The Wolfram Alpha, launched on May 15, 2009, claims to be a computational engine that has all the answers to your queries. It has initiated much discussion on whether it will kill Google, taking over as the ultimate search engine, or will simply be a ‘nerdy’ assistant on someone’s science project.
The Atlantic carries an article on the useful features of Wolfram Alpha, and how it really provides answers while search engines like Google and Kosmix only claim to do so. The writer says that Google only shows us the direction to pages that it thinks are relevant.
ZDNet wonders if Wolfram Alpha is a Wikipedia Killer, while SearchEngineLand.com says that WA is what they would call “Un-Google”. Pretty high praise, also seconded by ITProPortal.com and DailySEOblog.com.

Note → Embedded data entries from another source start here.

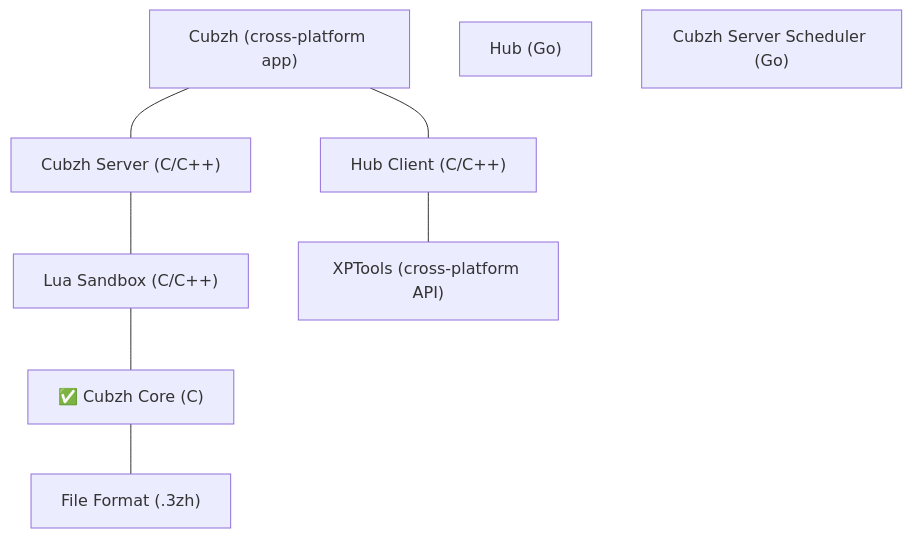
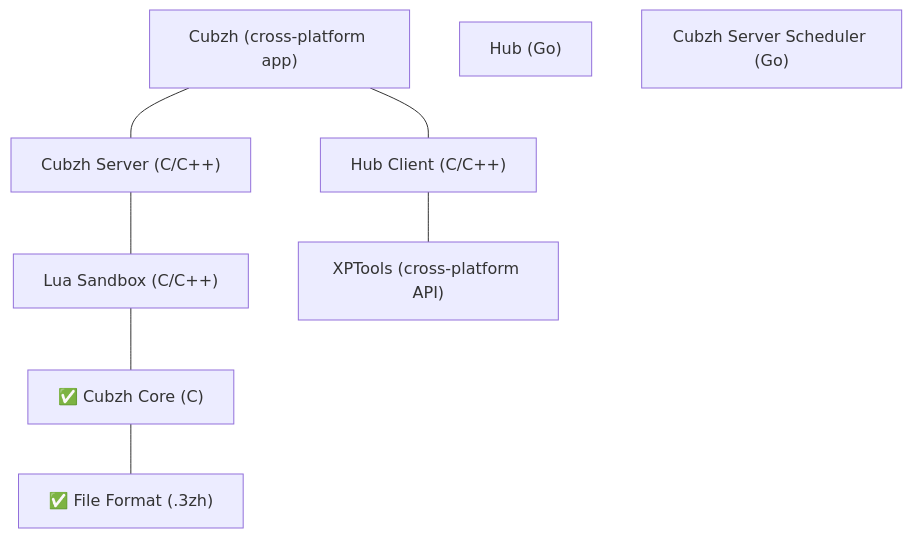
The diagram in README.md (cubzh/cubzh), drawn with Mermaid before and after one commit. The commit also changed other lines of this file, not shown here.

First line of the commit message:
Update README - file format now documented

````diff
--- a/README.md
+++ b/README.md
@@ -25,19 +25,19 @@
 ```mermaid
 graph TD
     Cubzh["Cubzh (cross-platform app)"]
     Core["✅ Cubzh Core (C)"]
     CubzhServer["Cubzh Server (C/C++)"]
     LuaSandbox["Lua Sandbox (C/C++)"]
-    FileFormat["File Format (.3zh)"]
+    FileFormat["✅ File Format (.3zh)"]
     HubClient["Hub Client (C/C++)"]
     XPTools["XPTools (cross-platform API)"]
     Hub["Hub (Go)"]
     CubzhServerScheduler["Cubzh Server Scheduler (Go)"]
         
     Core---FileFormat
     CubzhServer---LuaSandbox
     LuaSandbox---Core
     Cubzh---CubzhServer
     Cubzh---HubClient
     HubClient---XPTools
 ```
````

Others are not so sure. Epicenter says WA simply fails the cool test. Ryan Singel describes it as “the nerdy kid the other kids only talk to when they need help with a physics exam…”! I have to agree on that. WA brings up only facts and figures, no matter what the search term is. Google, on the other hand, brings up results from all spectrums, from facts and trivia to entertainment and Twitter updates. If facts are all you want, we do have Wikipedia, which is the input of many people, whereas WA is one entity’s research. Blogs.com says that Wolfram Alpha is a huge nerd, in spite of its winning computation moments.
Mashable’s post on Wolfram Alpha lists out 5 things that WA does better than Google: complex queries, localization, precision, calculation, and comparison. I can only imagine a silver-haired science professor working on his post-doctoral, staring with admiration at Wolfram Alpha, lapping up the facts and figures it doles out. I simply cannot picture me or any other Internet surfer looking for some normal useful info on Wolfram Alpha.
So, who is WA for? CNet News carries the comments of some users who say that WA is for ‘the tech crowd – the kind of people who want to dig into the data’. Another user says he would not recommend it to normal users as WA is very picky about search terms and accuracy of words and spellings, which difficulty you would never face on Google (italics is mine).
In a lighter vein, one user says how he entered his own name into Wolfram Alpha, and the engine responded with a very curt “Wolfram Alpha isn’t sure what to do with your input”! I received the same response when I searched for this ‘Ad Libitum’, whereas on Google I would have found my Twitter account, a post from this blog, and at least one other human being who has a blog with the same name.
In conclusion, go to Wolfram Alpha by all means, but only when you have some serious facts and figures to crunch, or when your science paper is due tomorrow. For a more thorough search of the entire online world use Google, or if you want them arranged according to your interests, use Kosmix. If you want a scholarly look at the topic, look up Wikipedia.
Wolfram Alpha has a long way to go if it wants to nudge out these big fellas…!
Other sites I referred to: